• Safety distance of interference voltage – a safe operation is guaranteed by the large-scale interference voltage distance between the sender and the receiver side.
• Data coding – the Manchester-Code has been used here; its structure allows the detection of transmission errors.
• Maximum system current – the central interface power supply has been set to allow a maximum current input of 250 mA. Each participant connected to the interface may consume a maximum of 2 mA. This must be taken into consideration for the selection of the power supply interface.
• Limited system size – the maximum number of 64 units with an individual address can be distinguished within a system.
• Revertive signals of information – e.g. ON/OFF, actual brightness of the connected lamps, lamp state etc. are possible.
• Two-wire control lead – two base-isolations should be provided between two leads. A single-threaded isolation of a lead is therefore sufficient.
Control and supply leads can be wired together, make sure to install a minimum lead diameter according to the following table:
Lead length Minimum lead diameter
up to100 meters 0,5 mm2
100 – 150 meters 0,75 mm2
above 150 meters 1,5 mm2
The maximum lead length between two connected systems must not exceed 300 meters.
• Potentialfree control input – the control input is separated galvanically from the mains voltage. Consequently all system participants may be operated with different outer conductors (phases).
• No termination resistors required – it is not necessary to terminate the interface leads with resistors.
• Dimming range 0.1 % –100 % – the lower limit depends on the manufacturer. The course of the dimming curve is standardized and adapted to the sensitivity of the eye (logarithmic dimming curve). The impression of a similar
brightness, when electronic ballasts of different manufacturers are used, is a result of the standardization.
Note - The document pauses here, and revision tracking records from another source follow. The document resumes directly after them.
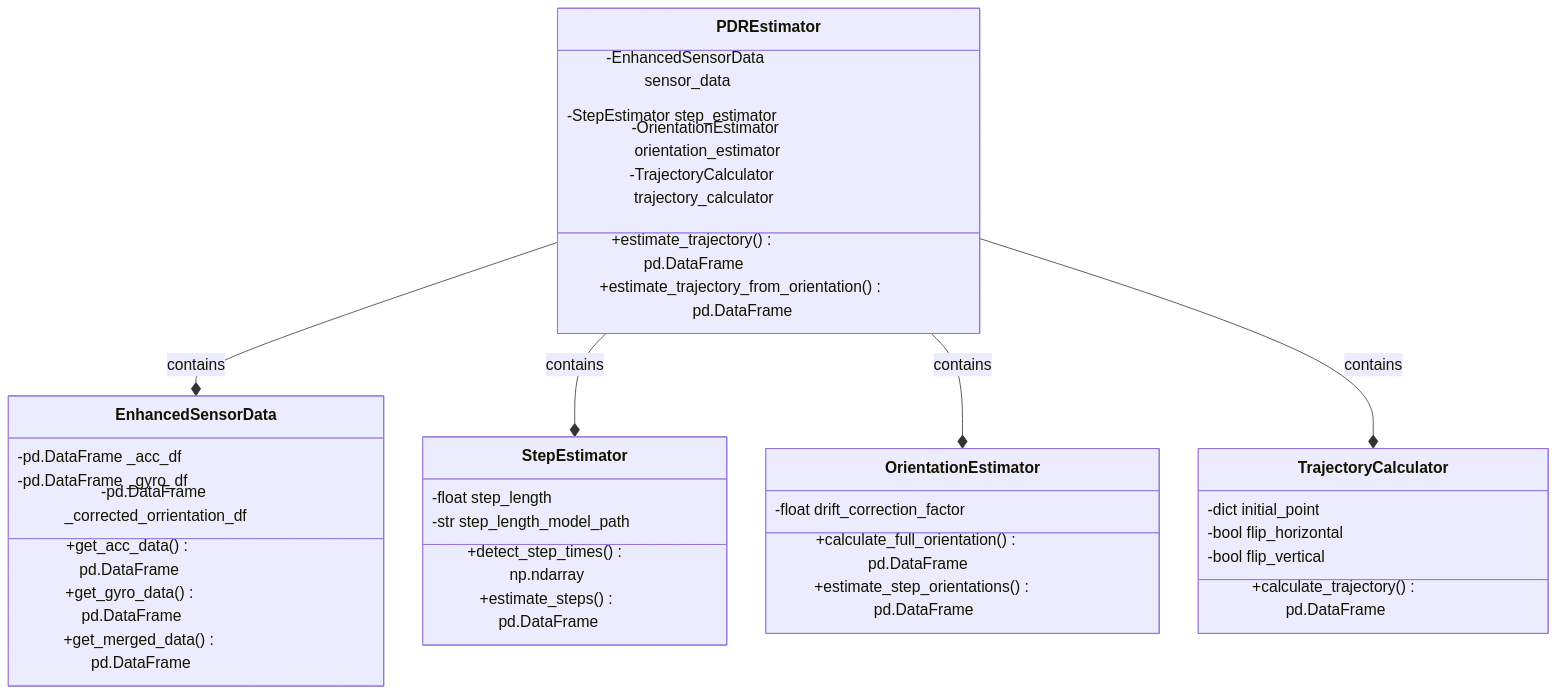
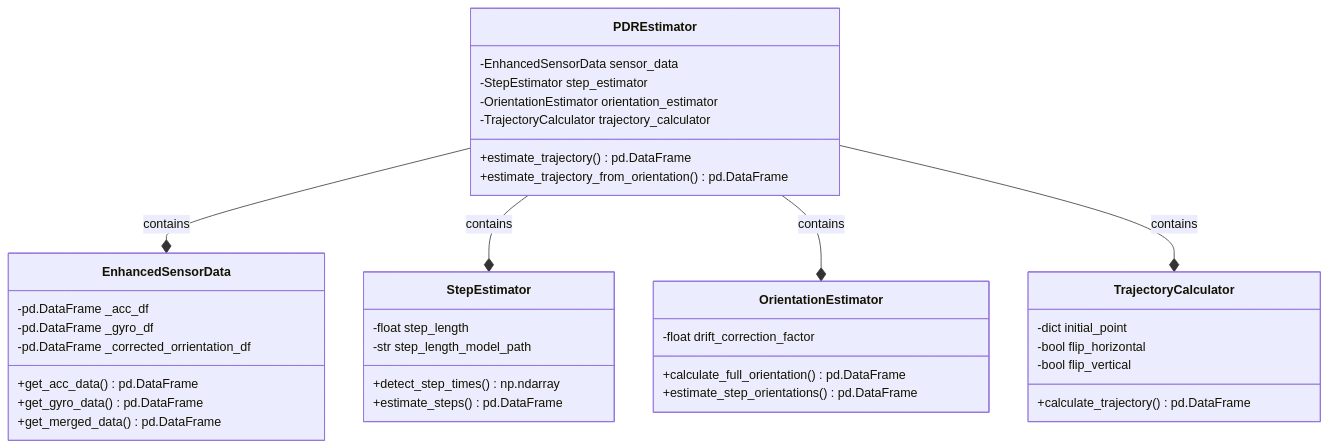
Before and after one commit to kajiLabTeam/palkia: the diagram in docs/pdr_figure.md, drawn with Mermaid. The commit also changed 6 other files, not shown here.

Commit message:
add: SVG図とPDR図のドキュメントを追加

````diff
--- a/docs/pdr_figure.md
+++ b/docs/pdr_figure.md
@@ -2,48 +2,46 @@
 ```mermaid
-%%{init: {'theme': 'default', 'themeVariables': { 'fontSize': '20px', 'fontFamily': 'arial' }}}%%
-
 classDiagram
     class PDREstimator {
         -EnhancedSensorData sensor_data
         -StepEstimator step_estimator
         -OrientationEstimator orientation_estimator
         -TrajectoryCalculator trajectory_calculator
         +estimate_trajectory() pd.DataFrame
         +estimate_trajectory_from_orientation() pd.DataFrame
     }
 
     class StepEstimator {
         -float step_length
         -str step_length_model_path
         +detect_step_times() np.ndarray
         +estimate_steps() pd.DataFrame
     }
 
     class OrientationEstimator {
         -float drift_correction_factor
         +calculate_full_orientation() pd.DataFrame
         +estimate_step_orientations() pd.DataFrame
     }
 
     class TrajectoryCalculator {
         -dict initial_point
         -bool flip_horizontal
         -bool flip_vertical
         +calculate_trajectory() pd.DataFrame
     }
 
     class EnhancedSensorData {
         -pd.DataFrame _acc_df
         -pd.DataFrame _gyro_df
         -pd.DataFrame _corrected_orrientation_df
         +get_acc_data() pd.DataFrame
         +get_gyro_data() pd.DataFrame
         +get_merged_data() pd.DataFrame
     }
 
     PDREstimator --* EnhancedSensorData : contains
     PDREstimator --* StepEstimator : contains
     PDREstimator --* OrientationEstimator : contains
     PDREstimator --* TrajectoryCalculator : contains
 
 ```
````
This requires
however, that the lower limit of the dimming range is equal for all units (e.g. all units show a lower dimming range of 3 %) belonging to the same power class (lamp power).
• Programmable dimming times – special adjustments like adjusting light change speeds are possible.
• Interruption of the data transfer – fixed light adjustments are interpreted automatically (emergency operation).
• Storage of lighting scenes – a storage of up to 16 scenes is possible.
• Connection to Building Management Systems by converters – the very first design intent has been to apply the interface in rooms for an integration into BMS by means of converters.
• Easy new configuration of the system – Once installed and configurated, a modification of the system function, the illumination scene or the illumination functions is only a question of configuration requiring no modification of the hardware. Example: Regrouping of luminaires into an open-plan office.
• Easy integration of new components – new components can be added everywhere within the system whenever an
existing illumination system needs to be enlarged. Consideration should be made that the dimensioning of the
system power supply will be sufficient.